“Many of our trades have done a great job getting ahead of these delays by ordering in bulk and storing material for our jobs, but there is only so much they can do,” said Curt Chenowith, Production Supervisor for Hubbell Homes. “There are stages of construction that we know we are going to experience delays and we just have to do our best and work through it. Communication with our trade partners and with any homebuyers involved makes the process go better.”
Flint and others at Hubbell Homes say it boils down to transparent communication and reigniting the fire to work in younger generations.
“Trade shows can get our younger generation excited about being in the trades and displays the impact they can have in their community. Labor force is an issue that builders, trades, suppliers, and unions are all trying to solve together,” added Brandon Wilson, Hubbell Homes’ Purchasing Manager, citing Skilled Trade Alliance and Des Moines HBA’s Build My Future as key highlights to reach students of all ages during the school year. “This means if you can communicate, maintain the Golden Rule, and show up to work hard, you can make something of yourself in the trades.”
“It’s a satisfying feeling. You step back and see what you’ve accomplished and that’s not something you get with the rest of the jobs in the world,” said Dave Neyens, Field Operations Manager with Hubbell Homes who’s been in the homebuilding industry for more than 25 years.
Neyens says there just aren’t enough people to support an industry that’s trying to help the state grow at a blistering pace.
“Parents don’t like the idea of their kids being “laborers,” but they’re really business owners. Look at some of our top trades and those are men and women who worked for what they have. If you’re willing to work, you’ll rise through the ranks,” explained Flint.
Business owners like Dwayne and Pam Carter vehemently agree.
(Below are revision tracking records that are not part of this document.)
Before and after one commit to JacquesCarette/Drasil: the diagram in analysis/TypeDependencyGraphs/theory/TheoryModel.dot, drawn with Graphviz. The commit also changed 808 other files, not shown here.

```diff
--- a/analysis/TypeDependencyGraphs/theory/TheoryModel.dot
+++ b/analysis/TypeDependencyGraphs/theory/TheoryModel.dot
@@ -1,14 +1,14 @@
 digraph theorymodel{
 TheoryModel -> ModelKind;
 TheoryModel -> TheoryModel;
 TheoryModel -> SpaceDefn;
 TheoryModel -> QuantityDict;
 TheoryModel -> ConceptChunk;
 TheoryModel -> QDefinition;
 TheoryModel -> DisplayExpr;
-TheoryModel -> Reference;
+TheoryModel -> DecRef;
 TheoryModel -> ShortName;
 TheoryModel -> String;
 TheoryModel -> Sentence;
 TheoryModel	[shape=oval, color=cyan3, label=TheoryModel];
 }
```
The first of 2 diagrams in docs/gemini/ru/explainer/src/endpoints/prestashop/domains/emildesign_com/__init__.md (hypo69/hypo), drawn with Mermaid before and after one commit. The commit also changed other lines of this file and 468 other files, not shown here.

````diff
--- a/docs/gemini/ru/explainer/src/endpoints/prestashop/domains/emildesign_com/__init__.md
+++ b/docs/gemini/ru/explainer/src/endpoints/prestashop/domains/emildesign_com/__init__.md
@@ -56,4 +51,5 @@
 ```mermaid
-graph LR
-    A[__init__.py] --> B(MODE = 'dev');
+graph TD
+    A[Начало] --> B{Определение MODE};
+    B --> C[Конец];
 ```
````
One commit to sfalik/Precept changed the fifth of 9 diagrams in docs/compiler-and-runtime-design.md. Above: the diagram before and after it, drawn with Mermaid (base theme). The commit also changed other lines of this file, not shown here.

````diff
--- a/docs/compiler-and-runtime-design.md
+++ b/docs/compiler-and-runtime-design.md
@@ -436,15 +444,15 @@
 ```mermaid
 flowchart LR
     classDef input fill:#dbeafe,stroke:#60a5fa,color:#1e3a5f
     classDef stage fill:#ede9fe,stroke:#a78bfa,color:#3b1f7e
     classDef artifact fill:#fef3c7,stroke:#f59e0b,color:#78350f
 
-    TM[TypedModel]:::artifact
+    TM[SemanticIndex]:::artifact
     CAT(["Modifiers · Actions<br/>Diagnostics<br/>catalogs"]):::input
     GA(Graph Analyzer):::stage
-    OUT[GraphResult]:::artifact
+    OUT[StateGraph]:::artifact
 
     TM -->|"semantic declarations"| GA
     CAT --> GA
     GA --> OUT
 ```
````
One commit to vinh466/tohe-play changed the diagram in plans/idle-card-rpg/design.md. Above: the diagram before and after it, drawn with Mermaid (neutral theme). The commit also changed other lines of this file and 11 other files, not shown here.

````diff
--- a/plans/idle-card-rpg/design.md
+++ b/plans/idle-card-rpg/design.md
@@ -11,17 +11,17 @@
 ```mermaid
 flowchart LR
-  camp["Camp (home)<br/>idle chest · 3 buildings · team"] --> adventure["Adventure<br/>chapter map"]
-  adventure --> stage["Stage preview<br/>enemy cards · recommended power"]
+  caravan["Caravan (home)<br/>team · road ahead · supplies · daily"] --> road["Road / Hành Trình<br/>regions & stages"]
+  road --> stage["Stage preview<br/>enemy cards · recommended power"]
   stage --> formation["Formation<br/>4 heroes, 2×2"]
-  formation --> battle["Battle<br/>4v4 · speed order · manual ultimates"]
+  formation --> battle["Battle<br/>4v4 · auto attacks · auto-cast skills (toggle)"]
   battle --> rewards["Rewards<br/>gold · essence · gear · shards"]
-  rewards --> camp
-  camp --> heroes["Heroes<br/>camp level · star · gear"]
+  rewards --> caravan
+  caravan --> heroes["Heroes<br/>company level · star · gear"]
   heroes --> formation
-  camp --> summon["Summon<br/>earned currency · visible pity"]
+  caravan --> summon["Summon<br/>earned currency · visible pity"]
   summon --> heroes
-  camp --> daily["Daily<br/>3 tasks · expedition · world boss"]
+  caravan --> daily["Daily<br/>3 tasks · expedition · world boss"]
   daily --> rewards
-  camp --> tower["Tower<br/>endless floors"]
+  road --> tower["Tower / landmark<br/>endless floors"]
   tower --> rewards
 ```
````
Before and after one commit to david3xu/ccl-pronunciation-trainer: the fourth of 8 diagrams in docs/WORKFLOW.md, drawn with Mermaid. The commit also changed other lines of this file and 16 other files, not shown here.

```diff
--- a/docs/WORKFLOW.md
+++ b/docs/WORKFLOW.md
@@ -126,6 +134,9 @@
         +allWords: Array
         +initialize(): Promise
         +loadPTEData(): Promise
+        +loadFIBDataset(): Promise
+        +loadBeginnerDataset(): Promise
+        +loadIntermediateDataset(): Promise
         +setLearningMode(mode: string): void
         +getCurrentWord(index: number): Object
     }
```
The owners of Amega Garage Doors and Openers, who are also longtime partners of Hubbell, have been experts in their trade for more than 50 years.
“I was hanging garage doors with my dad in high school when I was 18,” said Dwayne Carter. “There are 18-year old’s who can make money right now. Instead of going to school, they train with us for 2-4 months and if they know what they’re doing, they’re making as much as the guy next to them. We have a 28-year-old who just celebrated 10 years with Amega.”
Pam, Dwayne’s wife and business partner, added there’s nothing wrong with “stepping out of the mold” and not setting sights on a desk job.
However, the product availability struggle is hard to deny. Since early January, the garage door industry has seen an 80% price increase and a reduction of steel mills, a drop of 21 in 2019 to only 9 existing today. It is during these mandatory, and immediate, increases where their long-standing relationships and patient employees majorly come into play.
“In some cases, I’m getting less than 12 hours of heads up on price increases up to 22 percent. We’ve had to buy doors in advance and store on company’s sites just to have product. But in my opinion, bottom line, get involved in the trades,” said Carter.
In summer, the days are long. In winter, the days are short, but no matter what time of year, the work is still there. Homes are at the center of everyone’s lives – and the need for more exists.
“Home is where everything happens and building homes is a direct impact career. Hubbell Homes has built 3,800 homes and so many families have lived in what we’ve built to date, and we’re growing.”